This might be the only thing left after construction…getting ready to start building! (Photo Credit: Amass Restaurant)

I still continue to be inspired by our trip up North to see Roddie. The thoughts of soft shell and Mahagony clams as well as the most amazing landscape are still racing through my mind.

Since returning to Copenhagen and getting back into the restaurant, a lot has happened. All of the final plans for the kitchen and the dining room have been signed off on. There have been meetings with three different painters. Demolition will begin on Thursday. I actually had to physically see something happen in the space before I left for Japan, so my wife and I rode out there to rip down some fabric and clean the bathrooms. I guess it was our own private ground breaking.

Japan on Wednesday!!!!  My anticipation for this trip to Japan is unbearable (Sorry Roddie, it is right up there with coming up to see you in the North). I have never been to Japan so I have this magical vision of what it will be like. I am sure the ninjas jumping roof to roof will not be there. Or the Samurais riding their horses through the field. But the fish market, the cherry blossoms, ramen fit for an emperor, and the most amazing Yakatori will be very real.

Our friends, Kat and Kim lived in Japan for four years and have been more than generous to put me in touch with the right people. First in Tokyo and then in Sapporo. I wont give away too much of what this trip will consist of because I will posting on the Blog while I am there. Rumor has it that Wi-Fi exists everywhere free of charge. I hope that rumor is a bit more realistic than my images of Ninjas and Samurais.

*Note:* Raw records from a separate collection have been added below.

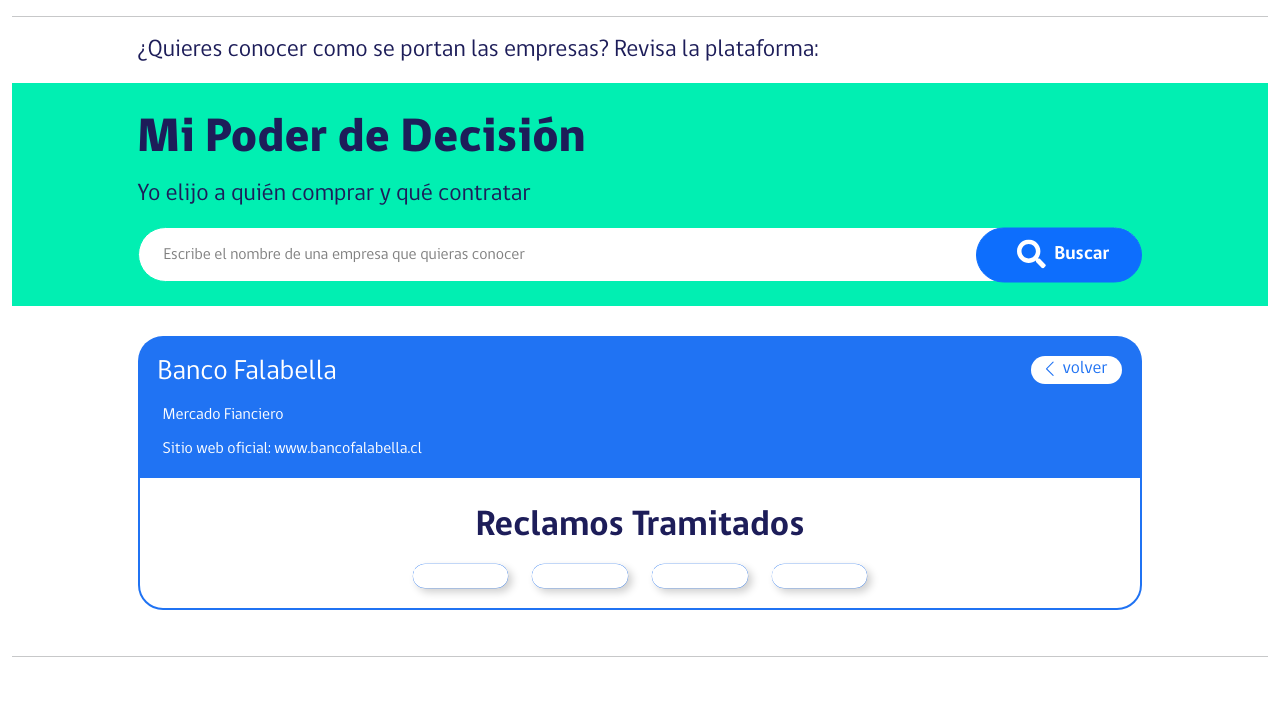
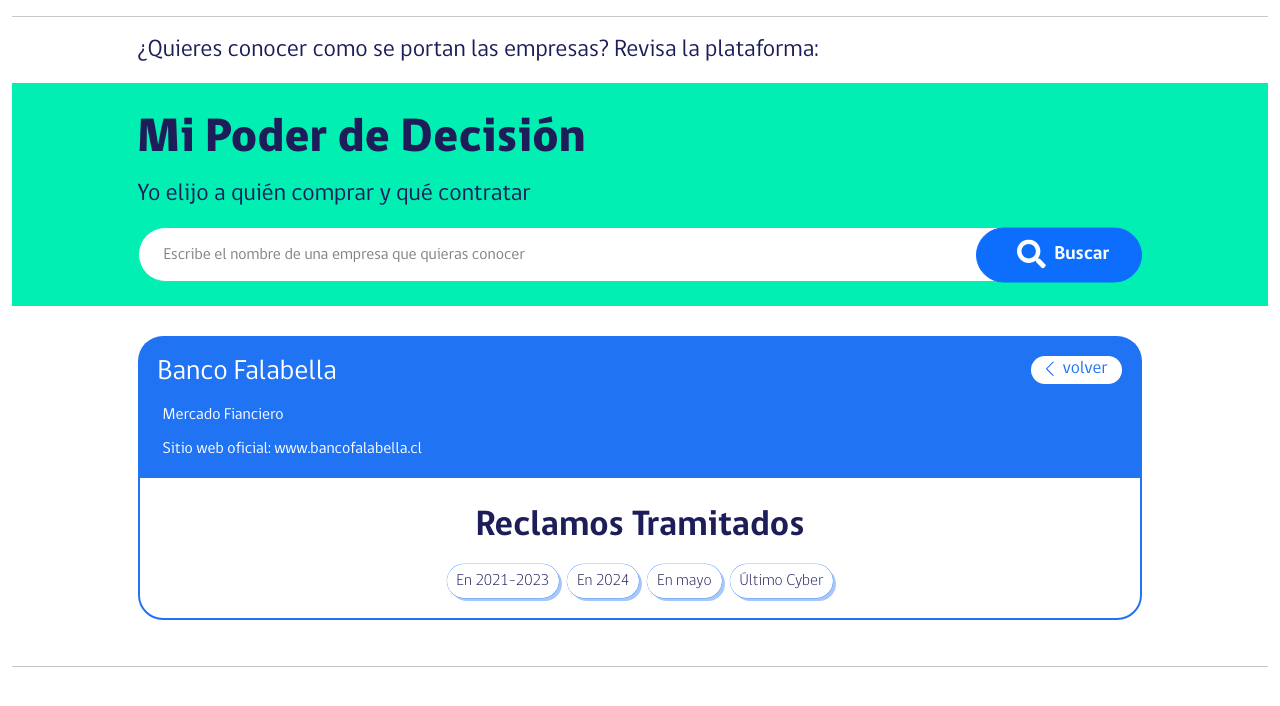
Before and after one commit to JorgeObreque/colabora, a React (Vite) app in the folder app/: page /company in a window 1280 px wide. Shown: the top 706 px of the page. Built offline with nearby package versions, Linux system fonts and the light colour scheme.

Commit message:
style: felxbox usage in Filters

```diff
--- a/app/src/components/Company/Company.jsx
+++ b/app/src/components/Company/Company.jsx
@@ -14,13 +14,11 @@
             </div>
             <div className="body text-center">
                 <h4 className="my-4">Reclamos Tramitados</h4>
-                <div className="d-flex justify-content-center">
-                    <div className="row">
-                        <div className="col-md-3 "><Filter/></div>
-                        <div className="col-md-3 "><Filter/></div>
-                        <div className="col-md-3 "><Filter/></div>
-                        <div className="col-md-3 "><Filter/></div>
-                    </div>
+                <div className=" d-flex justify-content-center flex-wrap gap-2">
+                    <div className="d-flex"><Filter><span>En 2021-2023</span></Filter></div>
+                    <div className="d-flex"><Filter><span>En 2024</span></Filter></div>
+                    <div className="d-flex"><Filter><span>En mayo</span></Filter></div>
+                    <div className="d-flex"><Filter><span>Último Cyber</span></Filter></div>
                 </div>
             </div>
         </div>
--- a/app/src/components/Filter/Filter.css
+++ b/app/src/components/Filter/Filter.css
@@ -1,9 +1,9 @@
 .filter-main{
-    /* border: 1px solid #2073F3; */
+    font-family: 'gobCL';
+    font-weight: 300;
     box-shadow: 0 0 0 0.2px #2073F3,
-    4px 4px 8px rgba(0, 0, 0, 0.2);
+    3px 3px 0px rgba(32, 115, 243, 0.4);
     border-radius: 25px;
-    color: #FFFFFF;
-    padding: 0;
-    margin: 0;
+    padding: 5px 10px 5px 10px !important;
+    margin: 0 !important;
 }
--- a/app/src/components/Filter/Filter.jsx
+++ b/app/src/components/Filter/Filter.jsx
@@ -1,12 +1,27 @@
 import React,{useEffect,useState} from "react";
 import './Filter.css';
 
-const Filter = () => {
+const Filter = ({children,styles}) => {
 
+    console.log("children",children)
+    const defaultStyles = {
+        fontFamily: "'gobCL'",
+        fontWeight: 300,
+        boxShadow: "0 0 0 0.2px #2073F3, 3px 3px 0px rgba(32, 115, 243, 0.4)",
+        borderRadius: "25px",
+        color: "#1D1D59",
+        margin: 0,
+        whiteSpace: "nowrap",
+        ...styles,
+      };
     return(
-        <div className="filter-main">
-            En 2021-2023
-        </div>
+        <>
+            <div style={defaultStyles} className="filter-main d-inline p-0 m-0">
+                {children}
+            </div>
+        </>
+
+
     );
 }
 
--- a/app/src/components/Search/Search.jsx
+++ b/app/src/components/Search/Search.jsx
@@ -28,15 +28,22 @@
 
     const handleChange = (selected) => {
         setSelectedOptions(selected);
+
     };
 
+
     const handleInputChange = (value) => {
-        setInputValue(value);
+        if(selectedOptions.length < 1){ // Este es un parche para no escoger mas de una opcion en modo multi. (Utilizado sólo por el estilo del diseño.)
+            setInputValue(value);
 
-        if (value.trim().length > 0) {
-            setMenuIsOpen(true);
-        } else {
-            setMenuIsOpen(false);
+            if (value.trim().length > 0) {
+                setMenuIsOpen(true);
+            } else {
+                setMenuIsOpen(false);
+            }
+        }
+        else{
+            return;
         }
     };
 
@@ -52,11 +59,12 @@
                 <div className="position-relative">
                     <Select
                             options={options}
-                            isMulti
                             value={selectedOptions}
                             onChange={handleChange}
                             placeholder="Escribe el nombre de una empresa que quieras conocer"
                             isSearchable={true}
+                            isClearable={false}
+                            isMulti // utilicé modo multi porque fue la única manera de posicionar la "x" al lado de la opcion.
                             components={animatedComponents}
                             styles={customStyles}
                             isDisabled={isDisabled}
```
Also changed, not shown: app/src/index.css (line endings or trailing spaces).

In the meanwhile, there “should” be loads of progress. I’ll post the “before” and “after” pictures as the space continues to evolve.

See you guys in Japan.